Wednesday, January 16, 2019
My grandfather was a hard-working farmer. He and my grandmother provided a good life for their six daughters. They did it all. Each had their list of duties from ice harvesting on the St. Lawrence in the depth of winter to haying in the hot sticky days of June; along with planting gardens which led to weeding, picking, slicing, cooking, canning produce and filling the root cellar. Then there was the sewing, knitting, cleaning, tending to children, tending to barn animals and machinery and the list goes on. Point is, my grandparents worked hard every day with no days off.
Memories of my grandfather are precious. I can see him splitting wood in the woodshed just outside a door of the kitchen in the farmhouse. I can hear the ax hit the wood; remember the splinters of the wood go flying through the air.
I can see him coming in from the backfield with a load of hay driving his small red Ford tractor over the plank bridge spanning Sucker Creek, then over flat rock and on to the barn.
I can recall Saturday nights when my brother and I were lucky enough to go to the local Strand Theater with our grandparents. They’d both be dressed up. I loved seeing them in their good clothes. They were a handsome couple. When the movies were over, they’d take us next door to Phillip’s Diner for a hamburger and a coke in one of those real coke glasses filled with ice chips.

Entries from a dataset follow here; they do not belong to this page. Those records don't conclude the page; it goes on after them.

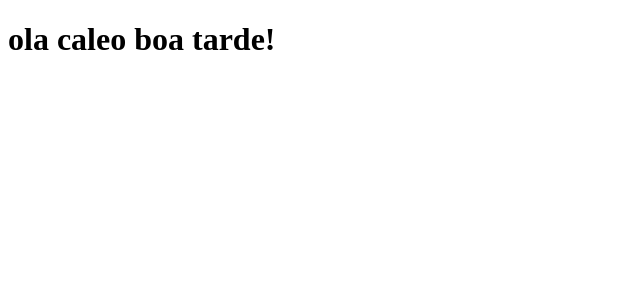
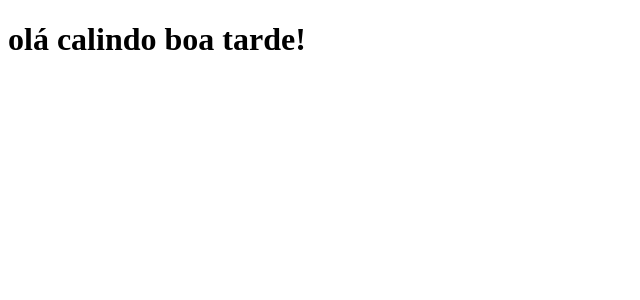
Before and after one commit to RafaNgk/clone-tabnews, a Next.js app: page / in a window 1280 px wide. Shown: the top 300 px of the page, without its empty margins (0-640 px from the left). Built offline with nearby package versions, Linux system fonts and the light colour scheme.

Commit message:
outro commit de caleo

```diff
--- a/pages/index.js
+++ b/pages/index.js
@@ -1,5 +1,5 @@
 function Home() {
-  return <h1>ola caleo boa tarde!</h1>;
+  return <h1>olá calindo boa tarde!</h1>;
 }
 
 export default Home;
```
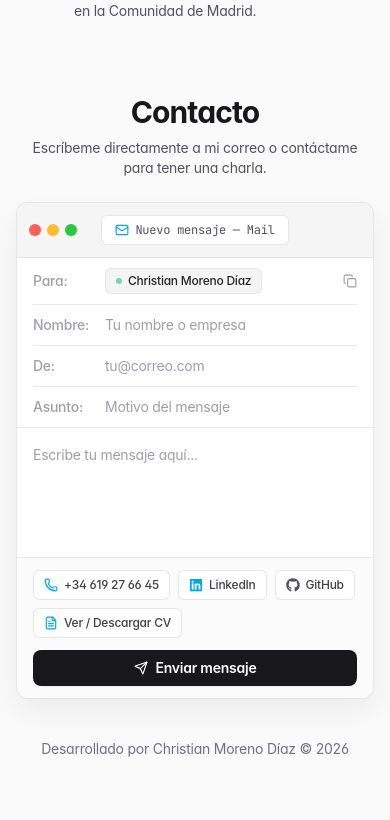
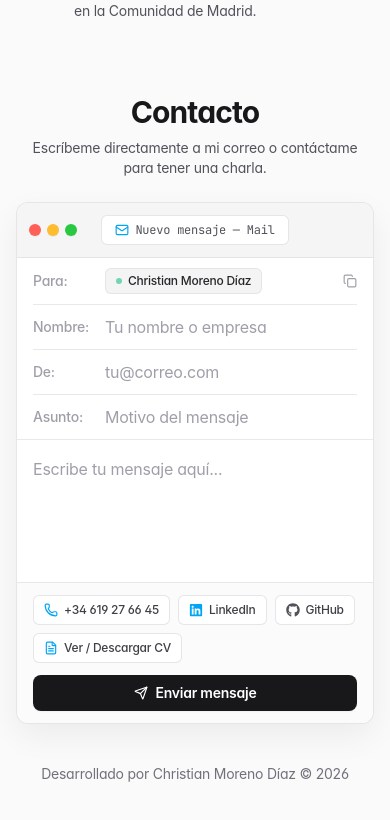
Before and after one commit to Chriiis85/portfolio-christian, a React (Vite) app: page / in a window 390 px wide. Shown: the part 6799-7619 px from the top of the page. Built offline with nearby package versions, Linux system fonts and the light colour scheme.

Commit message:
Correccion Responsive Moviles

```diff
--- a/src/App.tsx
+++ b/src/App.tsx
@@ -51,11 +51,11 @@ function App() {
   const isRoleTypingComplete = typedRoleChars >= HERO_ROLE_TOTAL_LENGTH
 
   return (
-    <div className="min-h-screen bg-[#fafafa] dark:bg-[#09090b] text-zinc-900 dark:text-zinc-100 transition-colors duration-300">
+    <div className="min-h-screen w-full max-w-full overflow-x-hidden bg-[#fafafa] dark:bg-[#09090b] text-zinc-900 dark:text-zinc-100 transition-colors duration-300">
       {/* Nuestro nuevo componente de Navegación */}
       <Navbar />
 
-      <main>
+      <main className="w-full max-w-full overflow-x-hidden">
         {/* SECCIÓN: Inicio */}
         <section id="inicio" className="relative overflow-hidden min-h-screen flex items-center justify-center pt-16 px-4 bg-[#fafafa] dark:bg-[#09090b] transition-colors duration-300">
           <HeroBackground />
@@ -119,7 +119,7 @@ function App() {
         <AboutSection />
 
         {/* SECCIÓN: Mis Proyectos */}
-        <section id="proyectos" className="w-full pt-0 pb-10 sm:pb-16 lg:pb-24 mt-4 sm:mt-8 lg:mt-12 px-4 scroll-mt-24 flex flex-col items-center justify-center bg-[#fafafa] dark:bg-[#09090b] transition-colors duration-300">
+        <section id="proyectos" className="w-full pt-0 pb-10 sm:pb-16 lg:pb-24 mt-4 sm:mt-8 lg:mt-12 px-4 scroll-mt-24 flex flex-col items-center justify-center overflow-x-hidden bg-[#fafafa] dark:bg-[#09090b] transition-colors duration-300">
           <div className="w-full max-w-4xl mx-auto text-center mb-8 sm:mb-12">
             <h2 className="text-3xl sm:text-4xl font-bold tracking-tight text-zinc-900 dark:text-zinc-100 mb-3 sm:mb-4">Mis Proyectos</h2>
             <p className="text-sm sm:text-base text-zinc-600 dark:text-zinc-400 max-w-2xl mx-auto">
--- a/src/components/AboutSection.tsx
+++ b/src/components/AboutSection.tsx
@@ -258,7 +258,7 @@ export const AboutSection: React.FC = () => {
   };
 
   return (
-    <section id="sobre-mi" className="w-full pt-0 pb-10 sm:pb-16 lg:pb-24 mt-6 sm:mt-12 lg:mt-20 px-4 flex flex-col items-center scroll-mt-24">
+    <section id="sobre-mi" className="w-full pt-0 pb-10 sm:pb-16 lg:pb-24 mt-6 sm:mt-12 lg:mt-20 px-4 flex flex-col items-center scroll-mt-24 overflow-x-hidden">
 
       {/* 1. SOBRE MÍ INTERACTIVO (Ventana macOS igual que Proyectos -> Compilar -> Sobre Mí Real) */}
       <div ref={aboutRef} className="w-full max-w-4xl mx-auto flex flex-col items-center scroll-mt-24">
--- a/src/components/ContactSection.tsx
+++ b/src/components/ContactSection.tsx
@@ -87,7 +87,7 @@ export const ContactSection = () => {
     <section
       id="contacto"
       ref={sectionRef}
-      className="w-full pt-0 pb-12 sm:pb-16 lg:pb-24 mt-4 sm:mt-8 lg:mt-12 px-4 scroll-mt-24 flex flex-col items-center justify-center"
+      className="w-full pt-0 pb-12 sm:pb-16 lg:pb-24 mt-4 sm:mt-8 lg:mt-12 px-4 scroll-mt-24 flex flex-col items-center justify-center overflow-x-hidden"
     >
       <div className="w-full max-w-4xl mx-auto">
 
@@ -175,7 +175,7 @@ export const ContactSection = () => {
               <div className="flex flex-wrap items-center gap-2 flex-1 min-w-0">
                 <span
                   style={{ transitionDelay: '260ms' }}
-                  className={`inline-flex items-center gap-1.5 px-2.5 py-1 rounded-md bg-zinc-100 dark:bg-zinc-900 text-zinc-800 dark:text-zinc-200 text-xs font-medium border border-zinc-200/90 dark:border-zinc-800 truncate transition-all duration-500 ease-[cubic-bezier(0.34,1.56,0.64,1)] ${
+                  className={`inline-flex items-center gap-1.5 px-2.5 py-1 rounded-md bg-zinc-100 dark:bg-zinc-900 text-zinc-800 dark:text-zinc-200 text-xs font-medium border border-zinc-200/90 dark:border-zinc-800 max-w-full truncate transition-all duration-500 ease-[cubic-bezier(0.34,1.56,0.64,1)] ${
                     isVisible ? 'opacity-100 scale-100' : 'opacity-0 scale-90'
                   }`}
                 >
@@ -231,7 +231,7 @@ export const ContactSection = () => {
                 onBlur={() => setActiveField(null)}
                 onChange={(e) => setName(e.target.value)}
                 placeholder="Tu nombre o empresa"
-                className="w-full bg-transparent font-sans text-zinc-900 dark:text-zinc-100 placeholder:text-zinc-400 dark:placeholder:text-zinc-600 focus:outline-none text-sm"
+                className="w-full min-w-0 flex-1 bg-transparent font-sans text-zinc-900 dark:text-zinc-100 placeholder:text-zinc-400 dark:placeholder:text-zinc-600 focus:outline-none text-base sm:text-sm"
               />
             </div>
 
@@ -262,7 +262,7 @@ export const ContactSection = () => {
                 onBlur={() => setActiveField(null)}
                 onChange={(e) => setEmail(e.target.value)}
                 placeholder="tu@correo.com"
-                className="w-full bg-transparent font-sans text-zinc-900 dark:text-zinc-100 placeholder:text-zinc-400 dark:placeholder:text-zinc-600 focus:outline-none text-sm"
+                className="w-full min-w-0 flex-1 bg-transparent font-sans text-zinc-900 dark:text-zinc-100 placeholder:text-zinc-400 dark:placeholder:text-zinc-600 focus:outline-none text-base sm:text-sm"
               />
             </div>
 
@@ -293,7 +293,7 @@ export const ContactSection = () => {
                 onBlur={() => setActiveField(null)}
                 onChange={(e) => setSubject(e.target.value)}
                 placeholder="Motivo del mensaje"
-                className="w-full bg-transparent font-sans text-zinc-900 dark:text-zinc-100 placeholder:text-zinc-400 dark:placeholder:text-zinc-600 focus:outline-none text-sm"
+                className="w-full min-w-0 flex-1 bg-transparent font-sans text-zinc-900 dark:text-zinc-100 placeholder:text-zinc-400 dark:placeholder:text-zinc-600 focus:outline-none text-base sm:text-sm"
               />
             </div>
           </div>
@@ -314,7 +314,7 @@ export const ContactSection = () => {
               onBlur={() => setActiveField(null)}
               onChange={(e) => setMessage(e.target.value)}
               placeholder="Escribe tu mensaje aquí..."
-              className="w-full bg-transparent font-sans text-zinc-900 dark:text-zinc-100 placeholder:text-zinc-400 dark:placeholder:text-zinc-600 focus:outline-none text-sm sm:text-base leading-relaxed resize-none"
+              className="w-full bg-transparent font-sans text-zinc-900 dark:text-zinc-100 placeholder:text-zinc-400 dark:placeholder:text-zinc-600 focus:outline-none text-base leading-relaxed resize-none"
             />
           </div>
 
--- a/src/components/TechStack.tsx
+++ b/src/components/TechStack.tsx
@@ -163,7 +163,7 @@ export const TechStack = () => {
     <section
       ref={sectionRef}
       id="stack"
-      className="w-full lg:min-h-screen pt-2 sm:pt-4 pb-10 sm:pb-16 lg:pb-20 mt-4 sm:mt-6 px-4 scroll-mt-24 flex flex-col items-center justify-center relative"
+      className="w-full lg:min-h-screen pt-2 sm:pt-4 pb-10 sm:pb-16 lg:pb-20 mt-4 sm:mt-6 px-4 scroll-mt-24 flex flex-col items-center justify-center relative overflow-x-hidden"
     >
       <div className="w-full max-w-4xl mx-auto flex flex-col items-center lg:my-auto">
 
--- a/src/index.css
+++ b/src/index.css
@@ -14,7 +14,11 @@ html {
   -webkit-font-smoothing: antialiased;
   -moz-osx-font-smoothing: grayscale;
   text-rendering: optimizeLegibility;
+  max-width: 100%;
   overflow-x: hidden;
+  overflow-x: clip;
+  overscroll-behavior-x: none;
+  -webkit-text-size-adjust: 100%;
 }
 
 /* Colores de fondo y tipografía Pure Zinc & Ice (Modo Claro) */
@@ -24,7 +28,19 @@ body {
   font-family: var(--font-sans);
   font-feature-settings: "cv02", "cv03", "cv04", "cv11";
   letter-spacing: -0.015em;
+  position: relative;
+  width: 100%;
+  max-width: 100%;
   overflow-x: hidden;
+  overflow-x: clip;
+  overscroll-behavior-x: none;
+}
+
+#root {
+  width: 100%;
+  max-width: 100%;
+  overflow-x: hidden;
+  overflow-x: clip;
 }
 
 input, textarea, button, select {
```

I remember moments playing around him with my cousins as he sat in a room in the farmhouse where the sun would come through a window in late afternoon. Depending on the time of year, my grandmother would keep her geraniums in that window. They’d bloom all winter long. On one wall there was a bookcase. It took up the entire wall. I didn’t realize it then but the shelves might have been filled with some of my grandfather’s favorite books.
You see, my grandfather had another side to him once he came in from the barn. He loved reading; loved his books. I’m sure when we were playing around him he never noticed us. That’s what happens when you’re engrossed in a book. You disappear. His favorite author was Zane Grey. But he also had a favorite magazine-The Saturday Evening Post. He read each one cover to cover. He saved every edition. There were always stacks of the magazine in that room with the geraniums
Over the years I’d hear my grandfather coughing. Sometimes his asthma kept him in bed. I remember seeing his Beech Nut Chewing Tobacco in his back pocket; remember seeing him pull the pouch out of the pocket, dig in with his fingers and put some of the stuff in his mouth and start chewing. My grandfather passed away in 1957.
The attached photo of my grandfather sitting and reading his magazine in that room in the farmhouse is one of my favorites. I zoomed in to get a closer look of the cover of the magazine he appears to be engrossed in, even with his barn boots still on. Then I researched the magazine’s archives to find out the date of when the magazine was published.
It turned out it was published in March, 1952. The artist was Amos Sewell; a banker during the day who took art classes at night for fun and ending up being remembered as one of Saturday Evening Post’s best artist/illustrator. The name of the cover art is “School Orchestra.”
I find that trivia interesting; a part of my grandfather’s other side.